Exercise goal: Starting with the line containing "objects=[]; obstacles=[]" and going on through the line containing "SSIM.40600, exact-black.0007716%, within10/channel5.9165%.", return the lines of the data below exactly, and only those.

Data to process:

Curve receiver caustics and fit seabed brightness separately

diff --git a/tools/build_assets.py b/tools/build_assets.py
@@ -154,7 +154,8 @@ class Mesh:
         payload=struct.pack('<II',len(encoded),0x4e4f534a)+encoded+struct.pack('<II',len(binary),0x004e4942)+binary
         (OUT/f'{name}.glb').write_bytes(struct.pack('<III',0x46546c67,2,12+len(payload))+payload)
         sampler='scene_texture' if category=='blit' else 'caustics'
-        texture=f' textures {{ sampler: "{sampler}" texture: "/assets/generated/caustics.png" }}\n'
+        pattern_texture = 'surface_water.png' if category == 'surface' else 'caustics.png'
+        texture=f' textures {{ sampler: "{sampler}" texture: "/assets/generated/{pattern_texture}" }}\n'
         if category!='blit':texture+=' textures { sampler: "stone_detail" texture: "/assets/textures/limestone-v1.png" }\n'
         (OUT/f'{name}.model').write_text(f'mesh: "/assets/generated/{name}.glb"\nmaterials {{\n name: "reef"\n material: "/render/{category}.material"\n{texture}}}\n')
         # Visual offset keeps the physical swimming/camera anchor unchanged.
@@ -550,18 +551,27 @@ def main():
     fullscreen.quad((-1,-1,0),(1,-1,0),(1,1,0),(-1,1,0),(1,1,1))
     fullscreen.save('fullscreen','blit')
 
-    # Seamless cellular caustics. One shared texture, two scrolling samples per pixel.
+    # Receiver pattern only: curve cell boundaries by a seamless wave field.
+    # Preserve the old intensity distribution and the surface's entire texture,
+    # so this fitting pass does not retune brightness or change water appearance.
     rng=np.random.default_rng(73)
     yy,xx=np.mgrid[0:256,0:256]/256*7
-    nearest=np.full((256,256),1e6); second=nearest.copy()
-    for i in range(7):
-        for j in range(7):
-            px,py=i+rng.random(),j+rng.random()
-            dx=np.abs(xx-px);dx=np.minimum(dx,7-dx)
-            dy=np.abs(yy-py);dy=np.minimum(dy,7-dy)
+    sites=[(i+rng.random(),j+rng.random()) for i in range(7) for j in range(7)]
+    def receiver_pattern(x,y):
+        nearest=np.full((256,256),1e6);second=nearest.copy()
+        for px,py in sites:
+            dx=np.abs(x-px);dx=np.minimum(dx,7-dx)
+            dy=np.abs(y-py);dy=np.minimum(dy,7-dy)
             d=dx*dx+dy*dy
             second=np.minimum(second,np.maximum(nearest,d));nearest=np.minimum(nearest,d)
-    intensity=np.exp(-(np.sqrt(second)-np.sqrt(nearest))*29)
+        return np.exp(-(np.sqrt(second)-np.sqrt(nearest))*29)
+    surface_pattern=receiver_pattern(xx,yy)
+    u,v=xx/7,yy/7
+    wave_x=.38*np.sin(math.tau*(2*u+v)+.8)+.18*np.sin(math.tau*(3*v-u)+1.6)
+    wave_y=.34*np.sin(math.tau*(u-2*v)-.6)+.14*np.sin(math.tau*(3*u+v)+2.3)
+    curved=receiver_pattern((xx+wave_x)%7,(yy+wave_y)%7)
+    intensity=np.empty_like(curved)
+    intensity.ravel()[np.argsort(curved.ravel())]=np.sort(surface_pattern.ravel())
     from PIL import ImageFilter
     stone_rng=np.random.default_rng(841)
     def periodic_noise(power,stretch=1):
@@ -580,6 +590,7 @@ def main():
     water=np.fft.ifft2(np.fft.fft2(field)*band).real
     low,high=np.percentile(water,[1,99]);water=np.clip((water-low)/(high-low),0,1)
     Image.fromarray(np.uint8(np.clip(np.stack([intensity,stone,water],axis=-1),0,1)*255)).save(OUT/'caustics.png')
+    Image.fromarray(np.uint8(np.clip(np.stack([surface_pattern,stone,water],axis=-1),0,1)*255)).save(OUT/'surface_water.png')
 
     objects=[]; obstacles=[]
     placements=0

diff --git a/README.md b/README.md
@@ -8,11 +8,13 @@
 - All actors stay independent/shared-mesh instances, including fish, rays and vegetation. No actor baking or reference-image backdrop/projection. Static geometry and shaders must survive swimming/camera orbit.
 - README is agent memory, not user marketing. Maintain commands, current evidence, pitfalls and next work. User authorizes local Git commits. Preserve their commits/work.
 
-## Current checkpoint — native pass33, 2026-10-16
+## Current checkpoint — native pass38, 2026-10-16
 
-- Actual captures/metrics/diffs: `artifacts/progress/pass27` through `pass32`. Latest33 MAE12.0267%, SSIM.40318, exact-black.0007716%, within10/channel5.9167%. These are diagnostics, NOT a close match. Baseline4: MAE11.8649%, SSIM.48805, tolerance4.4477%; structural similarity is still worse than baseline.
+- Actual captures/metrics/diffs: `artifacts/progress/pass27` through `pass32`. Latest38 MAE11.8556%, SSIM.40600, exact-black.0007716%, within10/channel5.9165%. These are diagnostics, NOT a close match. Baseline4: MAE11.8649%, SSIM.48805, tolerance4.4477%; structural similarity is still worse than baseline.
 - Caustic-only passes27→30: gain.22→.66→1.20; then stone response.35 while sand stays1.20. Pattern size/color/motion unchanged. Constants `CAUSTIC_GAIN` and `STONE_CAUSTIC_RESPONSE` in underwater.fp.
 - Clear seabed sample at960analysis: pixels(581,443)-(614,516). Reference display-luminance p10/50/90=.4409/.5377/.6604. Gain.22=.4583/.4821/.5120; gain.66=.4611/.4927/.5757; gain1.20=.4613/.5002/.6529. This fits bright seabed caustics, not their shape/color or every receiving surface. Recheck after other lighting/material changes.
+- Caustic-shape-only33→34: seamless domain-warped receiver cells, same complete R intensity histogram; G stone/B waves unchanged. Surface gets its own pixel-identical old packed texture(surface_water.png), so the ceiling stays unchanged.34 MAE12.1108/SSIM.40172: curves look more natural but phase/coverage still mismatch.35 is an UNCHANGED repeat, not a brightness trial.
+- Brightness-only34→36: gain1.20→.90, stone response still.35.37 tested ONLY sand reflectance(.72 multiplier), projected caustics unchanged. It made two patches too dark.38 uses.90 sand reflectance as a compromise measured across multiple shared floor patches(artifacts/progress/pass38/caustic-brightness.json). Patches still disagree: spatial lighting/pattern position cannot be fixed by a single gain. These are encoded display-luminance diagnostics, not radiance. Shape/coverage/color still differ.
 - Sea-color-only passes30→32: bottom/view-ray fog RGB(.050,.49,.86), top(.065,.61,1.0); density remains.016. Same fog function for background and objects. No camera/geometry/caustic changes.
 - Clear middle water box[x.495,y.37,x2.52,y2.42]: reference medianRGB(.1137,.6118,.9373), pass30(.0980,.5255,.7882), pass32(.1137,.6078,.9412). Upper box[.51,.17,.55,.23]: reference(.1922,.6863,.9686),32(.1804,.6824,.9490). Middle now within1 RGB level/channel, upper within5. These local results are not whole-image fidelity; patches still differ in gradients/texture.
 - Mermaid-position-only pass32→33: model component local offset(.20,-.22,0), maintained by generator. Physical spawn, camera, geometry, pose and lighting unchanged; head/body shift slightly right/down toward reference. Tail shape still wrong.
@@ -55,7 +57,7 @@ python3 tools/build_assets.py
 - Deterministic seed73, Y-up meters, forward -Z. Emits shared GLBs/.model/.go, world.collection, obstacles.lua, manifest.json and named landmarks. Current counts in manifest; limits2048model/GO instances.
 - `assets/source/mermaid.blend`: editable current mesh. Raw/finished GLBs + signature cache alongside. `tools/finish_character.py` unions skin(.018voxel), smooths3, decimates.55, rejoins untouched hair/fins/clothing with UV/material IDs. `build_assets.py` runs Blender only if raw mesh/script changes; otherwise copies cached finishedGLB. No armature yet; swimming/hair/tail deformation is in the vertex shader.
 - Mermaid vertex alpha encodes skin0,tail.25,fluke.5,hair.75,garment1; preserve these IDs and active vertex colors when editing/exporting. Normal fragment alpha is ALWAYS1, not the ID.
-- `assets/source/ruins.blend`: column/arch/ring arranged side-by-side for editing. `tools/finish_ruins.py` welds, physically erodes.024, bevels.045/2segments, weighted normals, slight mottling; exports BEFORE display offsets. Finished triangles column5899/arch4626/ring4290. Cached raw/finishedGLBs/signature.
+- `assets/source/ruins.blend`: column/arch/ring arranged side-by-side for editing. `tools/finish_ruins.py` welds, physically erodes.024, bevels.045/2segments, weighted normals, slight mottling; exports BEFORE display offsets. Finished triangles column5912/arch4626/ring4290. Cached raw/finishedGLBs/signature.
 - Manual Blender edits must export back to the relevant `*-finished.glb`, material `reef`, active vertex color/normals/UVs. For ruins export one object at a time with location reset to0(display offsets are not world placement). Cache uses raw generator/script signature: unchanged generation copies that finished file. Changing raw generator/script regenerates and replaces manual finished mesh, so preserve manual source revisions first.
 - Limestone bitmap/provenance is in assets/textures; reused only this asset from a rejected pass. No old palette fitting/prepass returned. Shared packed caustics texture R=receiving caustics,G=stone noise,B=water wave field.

Expected answer:
     objects=[]; obstacles=[]
     placements=0

diff --git a/README.md b/README.md
@@ -8,11 +8,13 @@
 - All actors stay independent/shared-mesh instances, including fish, rays and vegetation. No actor baking or reference-image backdrop/projection. Static geometry and shaders must survive swimming/camera orbit.
 - README is agent memory, not user marketing. Maintain commands, current evidence, pitfalls and next work. User authorizes local Git commits. Preserve their commits/work.
 
-## Current checkpoint — native pass33, 2026-10-16
+## Current checkpoint — native pass38, 2026-10-16
 
-- Actual captures/metrics/diffs: `artifacts/progress/pass27` through `pass32`. Latest33 MAE12.0267%, SSIM.40318, exact-black.0007716%, within10/channel5.9167%. These are diagnostics, NOT a close match. Baseline4: MAE11.8649%, SSIM.48805, tolerance4.4477%; structural similarity is still worse than baseline.
+- Actual captures/metrics/diffs: `artifacts/progress/pass27` through `pass32`. Latest38 MAE11.8556%, SSIM.40600, exact-black.0007716%, within10/channel5.9165%. These are diagnostics, NOT a close match. Baseline4: MAE11.8649%, SSIM.48805, tolerance4.4477%; structural similarity is still worse than baseline.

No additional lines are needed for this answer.